The middle class, and all the dreams that go with it, is dying. And Washington’s tax system is putting a nail in the coffin.

Our tax system is unfair. It hurts middle-class and low-income families while the wealthiest reap record gains on Wall Street and other lucrative investment profits.

The poorest families in Washington pay a rate seven times more in taxes than the wealthiest 1 percent. How is it conscionable that we force single parents working three minimum-wage jobs to subsidize CEOs and Wall Street millionaires?

We need an economy that works for everyone, not just the wealthy few. The answer isn’t high taxes, it’s fair taxes.

That’s why, for years, I’ve been pushing for a capital-gains tax. I’m so proud that this year it is a critical part of the state House Democrats’ budget proposal.

What are capital gains? They are the profit an individual receives from the sale of financial assets like hedge funds and high-end investment partnerships, individually owned corporate stocks, bonds and mutual funds.

The stock market has recovered more than any other sector of the economy and a capital-gains tax would ask that those who have profited most to pay their fair share.

If our proposal had been in place from 2007-12, fewer than 3 percent of households making less than $250,000 per year would have paid a cent. Our proposal has generous exemptions for assets that truly build the middle class, like retirement accounts and the sale of most primary family homes.

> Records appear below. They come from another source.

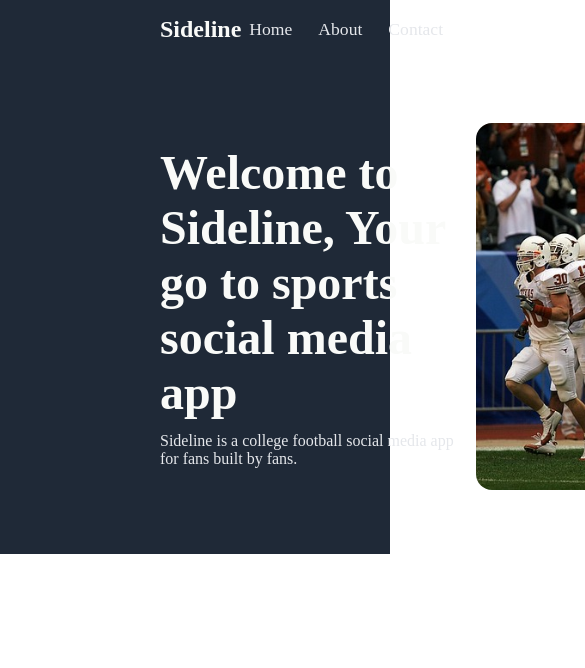
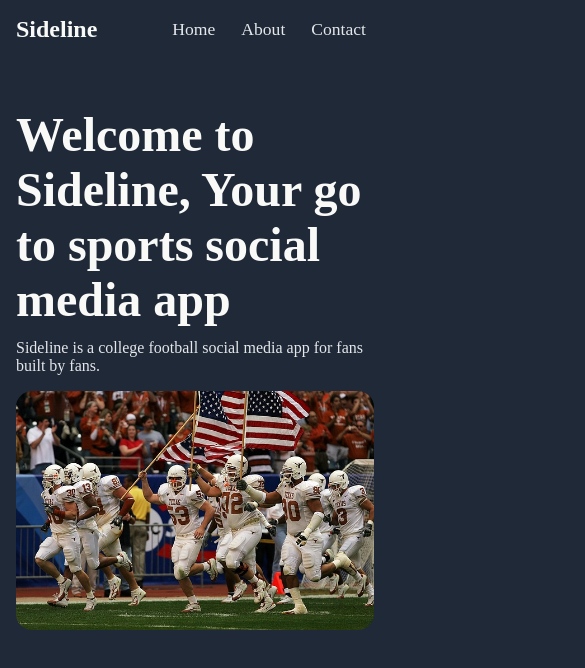
Before and after one commit to ryanstokes21/landing-page-flex-practice, a plain HTML site: page index.html in a window 390 px wide. Shown: the top 668 px of the page, 585 px wide, since content can reach past the window. Drawn offline with Linux system fonts and the light colour scheme.

Commit message:
Add style to container and adjust paddings
when screen size was minimized content would be
pushed off the screen.

container pushes the content to the middle of the
page allowing more responsive resizing of the page.

```diff
--- a/style.css
+++ b/style.css
@@ -6,12 +6,21 @@
   list-style-type: none;
 }
 
+body {
+background-color: #1f2937;
+}
+
+.center-content-container {
+  max-width: 1200px;
+  margin: 0 auto;
+
+}
+
 header {
-  background-color: #1f2937;
   display: flex;
   align-items: center;
   justify-content: space-between;
-  padding: 1rem 10rem 1rem 10rem;
+  padding: 1rem;
 }
 
 .logo {
@@ -35,12 +44,12 @@ a:hover {
 }
 
 .hero {
-  background-color: #1f2937;
   display: flex;
+  flex-wrap: wrap;
   justify-content: space-between;
   align-items: center;
   gap: 16px;
-  padding: 4rem 10rem 4rem 10rem;
+  padding:3rem 1rem;
 }
 
 .intro {
@@ -63,7 +72,7 @@ img {
   max-width: 100%;
   height: auto;
   display: block;
-  min-width: 550px;
+  min-width: 300px;
   max-height:400px;
   overflow: hidden;
   border-radius: 16px;
```
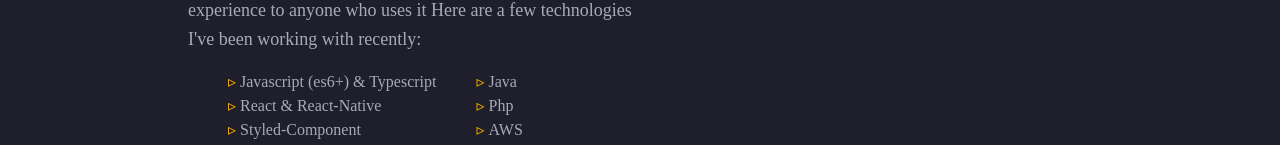
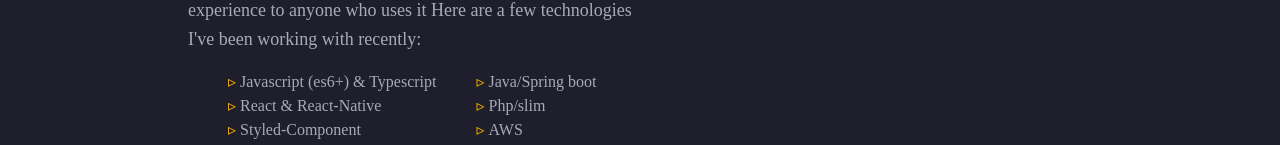
Before and after one commit to ndegealbert/Portfoliov3, a Next.js app: page / in a window 1280 px wide. Shown: the part 648-793 px from the top of the page. Built offline with nearby package versions, Linux system fonts and the light colour scheme.

Commit message:
Update about.js

```diff
--- a/pages/about/about.js
+++ b/pages/about/about.js
@@ -24,8 +24,8 @@
                  </div>
                  <div className="back">
                  <ul className={styles.list}>
-                    <li className={styles.li}>Java</li>
-                    <li className={styles.li}>Php</li>
+                    <li className={styles.li}>Java/Spring boot</li>
+                    <li className={styles.li}>Php/slim</li>
                     <li className={styles.li}>AWS</li>
                     <li className={styles.li}>Docker</li>
                 </ul>
```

We cannot adequately pay for state services. The numbers the state Senate uses to weave its fairy-tale budget are just magical thinking. We should be honest about what Washington deserves and what it will take to get there. We should do this by assessing profits from the brokerage accounts of Washington’s wealthiest, not the checking accounts of middle-class families.

Under this proposal, only about 32,000 of the 7 million people in Washington would pay this tax. Yet with it, we could invest about $1.2 billion in basic education and $490 million in higher education by 2019.

We have one of the most innovative, tech-savvy, forward-thinking states in the nation. Yet, Washington is one of just nine states in the country that does not have a capital-gains tax. Study after study has shown that Washington has the most unfair, backward and regressive tax system of any state in the country.

We all benefit from a thriving economy, family-wage jobs, excellent schools, a healthy environment and a safe, efficient transportation system — so shouldn’t we all pay our fair share?

It’s time to revive the middle class.

It’s time to pass a capital-gains tax and build an economy that works for everyone, not just the wealthy few.